One of the best things about being a blogger is being able to go back several years and read with a degree of amused detachment what my life was like … oh, about seven years ago.
School starts up again next week, and not a moment too soon. Take today, for instance. I spent the morning with Sarah, scrubbing toothpaste off the carpet and walls (don’t ask). Shortly after lunch, I was loading the dishwasher when a commotion started in the bathroom. Someone had decided to see how far a glass of water would spread on the bathroom floor. To make the game a little more fun, they added a liberal dash of red food coloring to the cup. Then they frantically emptied the dryer (whites, of course) to cover up the mess.
Long story short, everything we own is now pink.
Clearly, the kids needed a little physical activity, so we went outside for a quick dip in the pool. Sarah began to shiver, so when they were both safely out of the pool I ran to get a large towel … and stepped on an inch-long piece of glass. Someone had dropped my candy thermometer, and decided not to tell me about it. I lifted the offended foot to assess the damage … and promptly injured the other foot on another shard.

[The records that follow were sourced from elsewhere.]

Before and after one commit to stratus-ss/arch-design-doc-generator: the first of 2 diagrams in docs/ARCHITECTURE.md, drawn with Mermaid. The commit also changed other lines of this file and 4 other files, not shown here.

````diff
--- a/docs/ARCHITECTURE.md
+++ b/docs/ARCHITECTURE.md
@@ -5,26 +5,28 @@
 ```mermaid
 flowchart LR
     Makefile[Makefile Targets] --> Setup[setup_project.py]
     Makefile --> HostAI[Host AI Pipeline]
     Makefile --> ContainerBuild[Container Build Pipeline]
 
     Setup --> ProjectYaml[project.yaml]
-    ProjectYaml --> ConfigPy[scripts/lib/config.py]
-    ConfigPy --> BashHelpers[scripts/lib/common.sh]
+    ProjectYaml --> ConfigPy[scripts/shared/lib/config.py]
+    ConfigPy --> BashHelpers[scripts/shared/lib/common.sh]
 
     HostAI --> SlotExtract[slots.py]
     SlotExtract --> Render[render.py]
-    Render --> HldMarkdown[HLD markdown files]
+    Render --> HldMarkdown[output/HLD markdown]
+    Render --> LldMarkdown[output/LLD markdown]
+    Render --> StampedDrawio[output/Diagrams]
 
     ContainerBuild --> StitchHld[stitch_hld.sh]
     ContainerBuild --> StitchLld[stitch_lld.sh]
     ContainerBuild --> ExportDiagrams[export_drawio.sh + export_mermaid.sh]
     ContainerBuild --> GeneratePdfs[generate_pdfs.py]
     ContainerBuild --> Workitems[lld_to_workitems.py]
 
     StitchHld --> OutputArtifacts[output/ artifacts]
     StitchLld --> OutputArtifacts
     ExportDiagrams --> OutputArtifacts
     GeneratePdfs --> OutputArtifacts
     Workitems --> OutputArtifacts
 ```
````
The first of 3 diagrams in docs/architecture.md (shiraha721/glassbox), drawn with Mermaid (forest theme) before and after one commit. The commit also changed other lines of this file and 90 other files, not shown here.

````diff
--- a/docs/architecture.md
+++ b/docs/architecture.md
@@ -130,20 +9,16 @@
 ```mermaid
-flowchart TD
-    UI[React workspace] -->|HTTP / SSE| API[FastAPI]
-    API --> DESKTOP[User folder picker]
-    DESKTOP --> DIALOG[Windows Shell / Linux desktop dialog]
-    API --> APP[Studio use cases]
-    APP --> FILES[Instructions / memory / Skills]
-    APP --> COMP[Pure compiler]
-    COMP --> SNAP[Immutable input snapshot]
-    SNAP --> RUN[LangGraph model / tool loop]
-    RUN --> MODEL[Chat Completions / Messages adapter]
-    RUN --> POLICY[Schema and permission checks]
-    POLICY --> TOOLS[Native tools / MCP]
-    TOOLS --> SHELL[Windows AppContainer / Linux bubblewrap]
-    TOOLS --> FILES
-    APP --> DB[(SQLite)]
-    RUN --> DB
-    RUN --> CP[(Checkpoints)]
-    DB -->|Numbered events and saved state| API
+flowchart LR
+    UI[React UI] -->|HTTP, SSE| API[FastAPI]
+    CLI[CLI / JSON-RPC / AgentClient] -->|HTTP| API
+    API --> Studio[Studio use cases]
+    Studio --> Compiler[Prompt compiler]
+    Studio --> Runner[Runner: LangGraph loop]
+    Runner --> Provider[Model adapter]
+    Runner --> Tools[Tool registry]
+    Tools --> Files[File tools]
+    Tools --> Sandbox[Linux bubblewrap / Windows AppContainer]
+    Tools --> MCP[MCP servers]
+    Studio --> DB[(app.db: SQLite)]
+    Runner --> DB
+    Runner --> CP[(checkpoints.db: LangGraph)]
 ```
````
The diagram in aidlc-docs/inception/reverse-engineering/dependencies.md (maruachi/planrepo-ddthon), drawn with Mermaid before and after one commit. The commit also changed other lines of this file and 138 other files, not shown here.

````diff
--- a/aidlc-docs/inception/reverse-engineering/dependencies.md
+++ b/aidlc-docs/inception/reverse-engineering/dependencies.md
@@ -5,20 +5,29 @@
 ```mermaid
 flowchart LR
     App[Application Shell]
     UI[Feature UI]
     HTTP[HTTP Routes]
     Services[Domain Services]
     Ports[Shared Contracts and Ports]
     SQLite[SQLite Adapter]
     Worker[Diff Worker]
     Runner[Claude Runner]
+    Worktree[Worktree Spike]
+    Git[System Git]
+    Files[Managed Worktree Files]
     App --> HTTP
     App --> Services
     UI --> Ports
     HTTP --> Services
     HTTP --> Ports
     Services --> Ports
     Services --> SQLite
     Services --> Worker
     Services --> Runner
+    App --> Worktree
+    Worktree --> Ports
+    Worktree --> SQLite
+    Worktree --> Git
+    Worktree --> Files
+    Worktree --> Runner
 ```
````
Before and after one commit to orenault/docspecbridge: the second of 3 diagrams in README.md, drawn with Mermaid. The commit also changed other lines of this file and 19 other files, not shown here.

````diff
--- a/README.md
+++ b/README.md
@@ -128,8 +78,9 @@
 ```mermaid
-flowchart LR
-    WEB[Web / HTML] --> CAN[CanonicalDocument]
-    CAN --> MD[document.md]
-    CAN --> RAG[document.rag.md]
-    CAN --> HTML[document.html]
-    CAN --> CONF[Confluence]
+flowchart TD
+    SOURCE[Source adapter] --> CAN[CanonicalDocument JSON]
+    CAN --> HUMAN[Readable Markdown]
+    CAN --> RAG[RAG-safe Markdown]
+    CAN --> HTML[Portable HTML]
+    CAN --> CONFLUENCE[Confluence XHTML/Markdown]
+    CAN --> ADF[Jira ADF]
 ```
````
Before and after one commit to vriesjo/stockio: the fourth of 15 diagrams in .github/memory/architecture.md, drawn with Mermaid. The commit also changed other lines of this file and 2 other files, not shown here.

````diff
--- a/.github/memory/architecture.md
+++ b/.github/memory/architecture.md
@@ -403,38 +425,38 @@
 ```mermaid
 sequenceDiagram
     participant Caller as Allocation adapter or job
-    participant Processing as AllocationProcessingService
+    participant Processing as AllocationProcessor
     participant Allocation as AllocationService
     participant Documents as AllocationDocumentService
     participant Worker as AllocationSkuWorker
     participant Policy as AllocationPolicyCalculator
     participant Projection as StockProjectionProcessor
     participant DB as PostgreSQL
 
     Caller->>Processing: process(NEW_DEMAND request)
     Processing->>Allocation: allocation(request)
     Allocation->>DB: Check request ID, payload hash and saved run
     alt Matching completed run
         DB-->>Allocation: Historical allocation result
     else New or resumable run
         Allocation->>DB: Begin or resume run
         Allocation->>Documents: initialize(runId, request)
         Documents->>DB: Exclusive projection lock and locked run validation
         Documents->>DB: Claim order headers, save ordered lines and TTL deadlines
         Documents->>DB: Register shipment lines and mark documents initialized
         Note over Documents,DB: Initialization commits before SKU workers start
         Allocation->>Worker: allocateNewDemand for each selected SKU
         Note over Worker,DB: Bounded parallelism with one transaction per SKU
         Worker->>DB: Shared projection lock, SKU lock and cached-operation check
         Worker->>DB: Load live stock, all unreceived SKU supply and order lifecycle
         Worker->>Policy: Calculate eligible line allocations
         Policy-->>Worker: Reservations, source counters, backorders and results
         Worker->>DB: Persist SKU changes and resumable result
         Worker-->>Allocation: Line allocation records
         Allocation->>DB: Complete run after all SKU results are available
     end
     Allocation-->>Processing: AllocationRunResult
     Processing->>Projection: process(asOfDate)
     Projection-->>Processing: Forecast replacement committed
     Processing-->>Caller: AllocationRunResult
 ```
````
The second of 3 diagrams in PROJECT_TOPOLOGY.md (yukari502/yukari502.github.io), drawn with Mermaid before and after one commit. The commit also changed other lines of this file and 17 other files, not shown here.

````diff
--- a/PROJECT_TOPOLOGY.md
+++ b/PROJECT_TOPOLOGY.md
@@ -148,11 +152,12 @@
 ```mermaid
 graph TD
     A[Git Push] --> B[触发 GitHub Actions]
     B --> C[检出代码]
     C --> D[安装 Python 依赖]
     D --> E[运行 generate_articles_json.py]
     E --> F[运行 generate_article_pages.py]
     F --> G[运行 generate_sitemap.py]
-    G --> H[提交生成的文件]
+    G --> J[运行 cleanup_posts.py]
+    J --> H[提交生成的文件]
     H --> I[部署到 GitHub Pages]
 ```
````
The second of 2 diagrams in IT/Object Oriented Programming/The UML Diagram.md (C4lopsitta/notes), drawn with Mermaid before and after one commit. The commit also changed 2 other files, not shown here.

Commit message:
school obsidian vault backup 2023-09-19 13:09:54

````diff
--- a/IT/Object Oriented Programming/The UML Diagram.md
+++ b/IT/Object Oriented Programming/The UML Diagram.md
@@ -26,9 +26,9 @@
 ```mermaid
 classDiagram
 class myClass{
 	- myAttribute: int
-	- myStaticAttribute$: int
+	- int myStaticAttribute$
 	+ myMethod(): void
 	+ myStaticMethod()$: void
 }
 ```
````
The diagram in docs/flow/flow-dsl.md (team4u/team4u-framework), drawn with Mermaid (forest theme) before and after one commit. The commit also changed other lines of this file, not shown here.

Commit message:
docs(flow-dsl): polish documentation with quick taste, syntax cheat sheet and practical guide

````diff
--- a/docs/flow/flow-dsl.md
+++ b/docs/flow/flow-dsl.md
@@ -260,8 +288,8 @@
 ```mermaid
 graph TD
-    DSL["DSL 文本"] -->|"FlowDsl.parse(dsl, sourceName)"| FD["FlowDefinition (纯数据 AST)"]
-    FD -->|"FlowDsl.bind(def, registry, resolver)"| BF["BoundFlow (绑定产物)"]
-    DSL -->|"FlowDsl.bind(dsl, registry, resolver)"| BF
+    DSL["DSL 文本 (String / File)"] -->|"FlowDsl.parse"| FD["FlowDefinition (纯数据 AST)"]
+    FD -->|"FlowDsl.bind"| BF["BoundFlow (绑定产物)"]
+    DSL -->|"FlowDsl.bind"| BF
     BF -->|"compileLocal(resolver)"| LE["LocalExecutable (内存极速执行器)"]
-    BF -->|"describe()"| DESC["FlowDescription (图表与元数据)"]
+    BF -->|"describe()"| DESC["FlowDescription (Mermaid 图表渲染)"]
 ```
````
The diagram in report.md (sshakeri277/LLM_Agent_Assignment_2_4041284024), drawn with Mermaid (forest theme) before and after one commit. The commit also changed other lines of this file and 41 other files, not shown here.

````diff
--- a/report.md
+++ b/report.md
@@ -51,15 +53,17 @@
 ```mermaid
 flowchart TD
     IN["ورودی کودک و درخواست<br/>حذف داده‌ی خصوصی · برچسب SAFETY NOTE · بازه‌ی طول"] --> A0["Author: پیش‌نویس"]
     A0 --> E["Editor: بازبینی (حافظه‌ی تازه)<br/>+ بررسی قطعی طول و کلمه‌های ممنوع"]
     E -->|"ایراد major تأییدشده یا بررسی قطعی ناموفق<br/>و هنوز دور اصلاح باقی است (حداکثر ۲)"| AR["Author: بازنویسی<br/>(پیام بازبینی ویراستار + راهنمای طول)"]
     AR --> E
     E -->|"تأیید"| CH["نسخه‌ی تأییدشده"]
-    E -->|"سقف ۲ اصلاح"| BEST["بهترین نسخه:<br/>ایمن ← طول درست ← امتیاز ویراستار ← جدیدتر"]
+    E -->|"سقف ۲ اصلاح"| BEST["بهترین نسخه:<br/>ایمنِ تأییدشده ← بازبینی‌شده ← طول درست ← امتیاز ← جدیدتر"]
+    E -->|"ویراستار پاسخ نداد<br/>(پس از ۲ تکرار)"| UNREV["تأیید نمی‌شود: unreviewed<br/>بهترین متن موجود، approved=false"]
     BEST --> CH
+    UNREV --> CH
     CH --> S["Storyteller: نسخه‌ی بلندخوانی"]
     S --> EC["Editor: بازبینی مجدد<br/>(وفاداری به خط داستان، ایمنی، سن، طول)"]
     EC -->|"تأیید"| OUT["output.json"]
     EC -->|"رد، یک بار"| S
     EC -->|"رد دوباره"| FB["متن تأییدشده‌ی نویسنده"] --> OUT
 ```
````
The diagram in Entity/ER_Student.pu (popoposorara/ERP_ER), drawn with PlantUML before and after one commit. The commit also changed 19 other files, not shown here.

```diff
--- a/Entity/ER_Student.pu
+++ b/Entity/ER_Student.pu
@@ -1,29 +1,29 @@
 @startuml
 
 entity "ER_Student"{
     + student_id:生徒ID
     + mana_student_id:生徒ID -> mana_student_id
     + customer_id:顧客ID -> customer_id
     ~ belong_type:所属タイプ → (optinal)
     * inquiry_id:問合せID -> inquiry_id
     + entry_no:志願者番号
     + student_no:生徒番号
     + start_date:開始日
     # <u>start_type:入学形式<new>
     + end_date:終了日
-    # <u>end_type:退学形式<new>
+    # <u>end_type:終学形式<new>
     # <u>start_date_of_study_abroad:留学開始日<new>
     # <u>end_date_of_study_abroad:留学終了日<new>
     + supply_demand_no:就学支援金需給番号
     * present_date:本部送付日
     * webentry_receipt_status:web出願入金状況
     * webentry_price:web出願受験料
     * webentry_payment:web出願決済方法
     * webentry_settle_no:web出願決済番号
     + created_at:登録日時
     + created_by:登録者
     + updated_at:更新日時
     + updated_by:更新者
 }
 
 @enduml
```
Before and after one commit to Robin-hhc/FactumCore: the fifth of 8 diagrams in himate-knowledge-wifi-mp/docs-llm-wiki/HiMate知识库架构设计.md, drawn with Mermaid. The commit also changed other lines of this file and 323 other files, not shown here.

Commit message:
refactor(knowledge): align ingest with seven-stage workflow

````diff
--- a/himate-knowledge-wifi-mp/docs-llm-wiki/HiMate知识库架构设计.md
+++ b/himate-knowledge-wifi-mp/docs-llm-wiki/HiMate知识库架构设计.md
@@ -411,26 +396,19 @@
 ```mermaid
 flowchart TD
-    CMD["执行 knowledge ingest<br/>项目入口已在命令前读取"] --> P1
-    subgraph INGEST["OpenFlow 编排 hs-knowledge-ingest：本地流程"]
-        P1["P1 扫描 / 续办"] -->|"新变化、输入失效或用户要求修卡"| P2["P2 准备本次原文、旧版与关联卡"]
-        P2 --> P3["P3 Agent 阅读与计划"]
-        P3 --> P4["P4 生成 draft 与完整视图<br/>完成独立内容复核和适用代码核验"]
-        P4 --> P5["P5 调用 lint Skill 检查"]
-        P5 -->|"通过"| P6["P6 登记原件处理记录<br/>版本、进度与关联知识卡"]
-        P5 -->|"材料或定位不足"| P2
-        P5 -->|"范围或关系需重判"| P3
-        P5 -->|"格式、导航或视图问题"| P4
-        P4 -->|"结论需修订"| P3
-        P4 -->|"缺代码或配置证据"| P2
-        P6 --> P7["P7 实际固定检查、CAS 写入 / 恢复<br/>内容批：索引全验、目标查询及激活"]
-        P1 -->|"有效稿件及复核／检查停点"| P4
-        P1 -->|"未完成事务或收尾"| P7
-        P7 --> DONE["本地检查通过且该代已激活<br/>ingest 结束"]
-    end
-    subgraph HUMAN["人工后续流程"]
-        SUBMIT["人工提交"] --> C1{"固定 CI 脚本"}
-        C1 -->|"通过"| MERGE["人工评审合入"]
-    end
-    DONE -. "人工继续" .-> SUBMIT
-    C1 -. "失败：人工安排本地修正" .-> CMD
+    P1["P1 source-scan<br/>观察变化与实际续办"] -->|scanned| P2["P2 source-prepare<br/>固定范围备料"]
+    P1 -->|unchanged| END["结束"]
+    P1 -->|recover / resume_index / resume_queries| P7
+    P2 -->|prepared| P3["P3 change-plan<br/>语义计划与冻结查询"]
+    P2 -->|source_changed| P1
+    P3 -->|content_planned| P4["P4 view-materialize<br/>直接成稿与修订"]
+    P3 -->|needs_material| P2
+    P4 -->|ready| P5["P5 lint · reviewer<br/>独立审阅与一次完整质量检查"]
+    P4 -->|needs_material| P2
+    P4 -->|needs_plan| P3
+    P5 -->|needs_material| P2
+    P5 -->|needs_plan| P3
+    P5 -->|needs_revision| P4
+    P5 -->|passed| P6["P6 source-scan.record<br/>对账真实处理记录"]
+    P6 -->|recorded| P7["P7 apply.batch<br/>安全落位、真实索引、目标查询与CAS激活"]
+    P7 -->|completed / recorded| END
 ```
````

That did it. After bleeding all over the house on my way to find a suitable bandage, I picked up the phone and called my darling husband, the one person in the world I can always count on for kindness and concern. His response to my request that he come home ASAP? “Gee, honey. Urgent care is a bit expensive … do you think you can hold out until tomorrow, and see your regular doctor for the tetanus shot?”
Yes, folks, I’m ready to turn in my “Mom” badge.
Okay, Heidi. Breathe. That’s what I want to tell the old me. Just wait … you will have bigger messes to clean up, and if you lose your sense of humor now, you won’t have it when you really need it. Now, go bandage up your foot and make another dino jungle on “Painter” with your artistically inclined five-year-old. You’ll be glad you did.
In one of my all-time favorite books, Garrison Keillor’s Lake Woebegone Days, the author observes, “Some luck lies not in getting what you thought you wanted, but in wanting what you have. Which, if you are smart enough, you will discover it is what you would have wanted all along, if you had only known.”
Contentment is the half-sibling of her cheery sister thankfulness. On the bleakest days, when “thankful” is too much to muster, “contentment” can be more manageable — in any circumstances. Hands open, rather than clenched.
Try this little exercise the next time you feel you’re losing equilibrium — such as when your little darling dumps the red sock in the whites. Gently place your hands on his face, cupping his cheeks in your hands (again, gently), and say quietly, “It won’t always be like this. What are you trying to teach me here, God? I choose in this moment to look for you.”